• [Exercise] Of the lines below, copy those that hold the word "application".

(Content revision data)
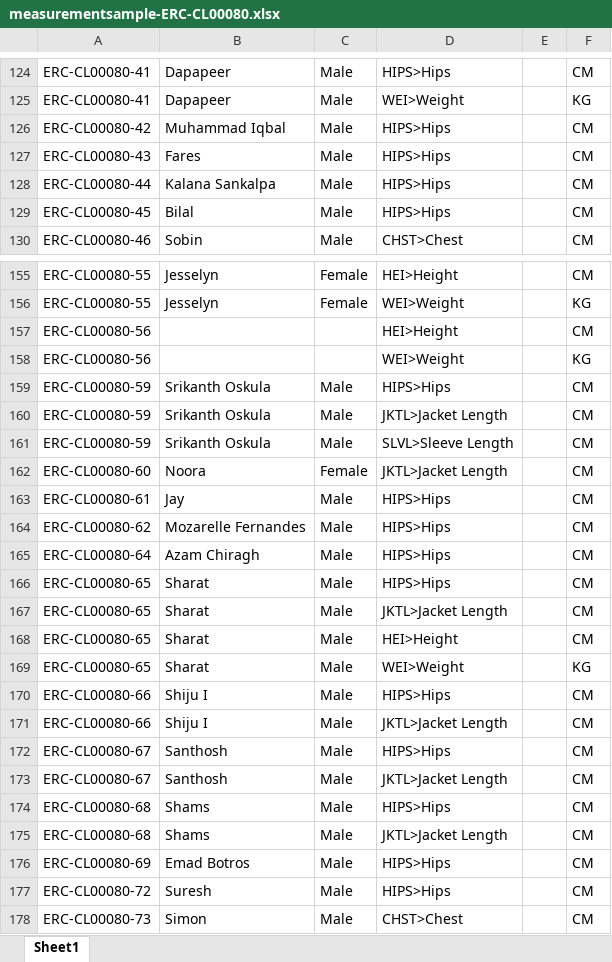
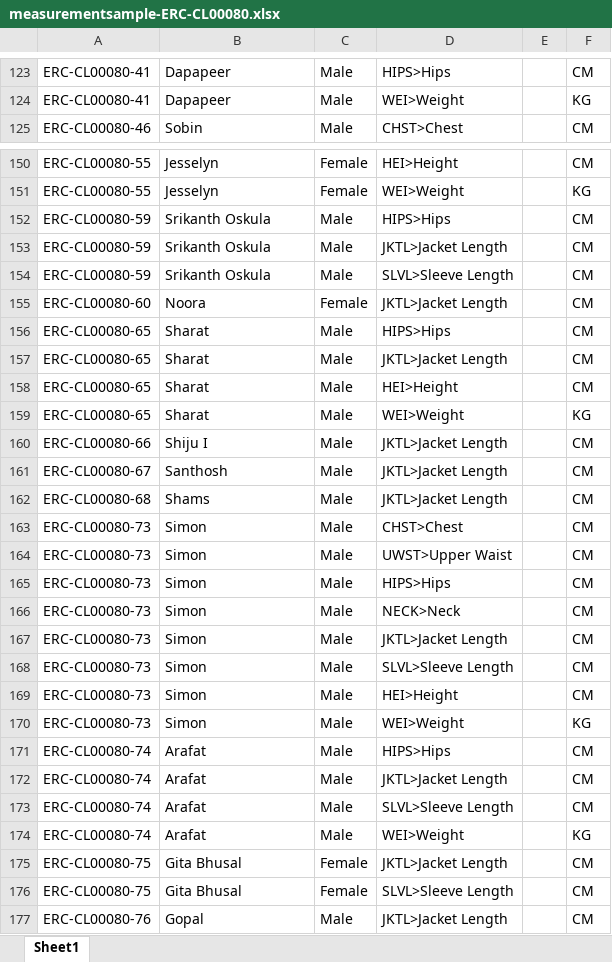
Before and after one commit to sheeldev/rassam, an Excel workbook: application/uploads/cache/xlsx/measurementsample-ERC-CL00080.xlsx, sheet Sheet1, drawn as a sheet; only a part is shown, gaps mark what is left out; the shorter side is filled out with more unchanged rows; values as stored, in another font and other column widths than the file's, no borders; the diff covers the shown part only; the diff names each change by its address in the sheet, - before the commit and + after, or states it on an @@ line.

```diff
--- a/application/uploads/cache/xlsx/measurementsample-ERC-CL00080.xlsx (sheet Sheet1)
+++ b/application/uploads/cache/xlsx/measurementsample-ERC-CL00080.xlsx (sheet Sheet1)
-row 126: ERC-CL00080-42 | Muhammad Iqbal | Male | HIPS>Hips |  | CM
-row 127: ERC-CL00080-43 | Fares | Male | HIPS>Hips |  | CM
-row 128: ERC-CL00080-44 | Kalana Sankalpa | Male | HIPS>Hips |  | CM
-row 129: ERC-CL00080-45 | Bilal | Male | HIPS>Hips |  | CM
-row 157: ERC-CL00080-56 |  |  | HEI>Height |  | CM
-row 158: ERC-CL00080-56 |  |  | WEI>Weight |  | KG
-row 163: ERC-CL00080-61 | Jay | Male | HIPS>Hips |  | CM
-row 164: ERC-CL00080-62 | Mozarelle Fernandes | Male | HIPS>Hips |  | CM
-row 165: ERC-CL00080-64 | Azam Chiragh | Male | HIPS>Hips |  | CM
-row 170: ERC-CL00080-66 | Shiju I | Male | HIPS>Hips |  | CM
-row 172: ERC-CL00080-67 | Santhosh | Male | HIPS>Hips |  | CM
-row 174: ERC-CL00080-68 | Shams | Male | HIPS>Hips |  | CM
-row 176: ERC-CL00080-69 | Emad Botros | Male | HIPS>Hips |  | CM
-row 177: ERC-CL00080-72 | Suresh | Male | HIPS>Hips |  | CM
```
Also changed, not shown: 17 removed rows and 2 edited cells elsewhere in this sheet, 28 other files.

• [Exercise response]
Before and after one commit to sheeldev/rassam, an Excel workbook: application/uploads/cache/xlsx/measurementsample-ERC-CL00080.xlsx, sheet Sheet1, drawn as a sheet; only a part is shown, gaps mark what is left out; the shorter side is filled out with more unchanged rows; values as stored, in another font and other column widths than the file's, no borders; the diff covers the shown part only; the diff names each change by its address in the sheet, - before the commit and + after, or states it on an @@ line.
--- a/application/uploads/cache/xlsx/measurementsample-ERC-CL00080.xlsx (sheet Sheet1)
+++ b/application/uploads/cache/xlsx/measurementsample-ERC-CL00080.xlsx (sheet Sheet1)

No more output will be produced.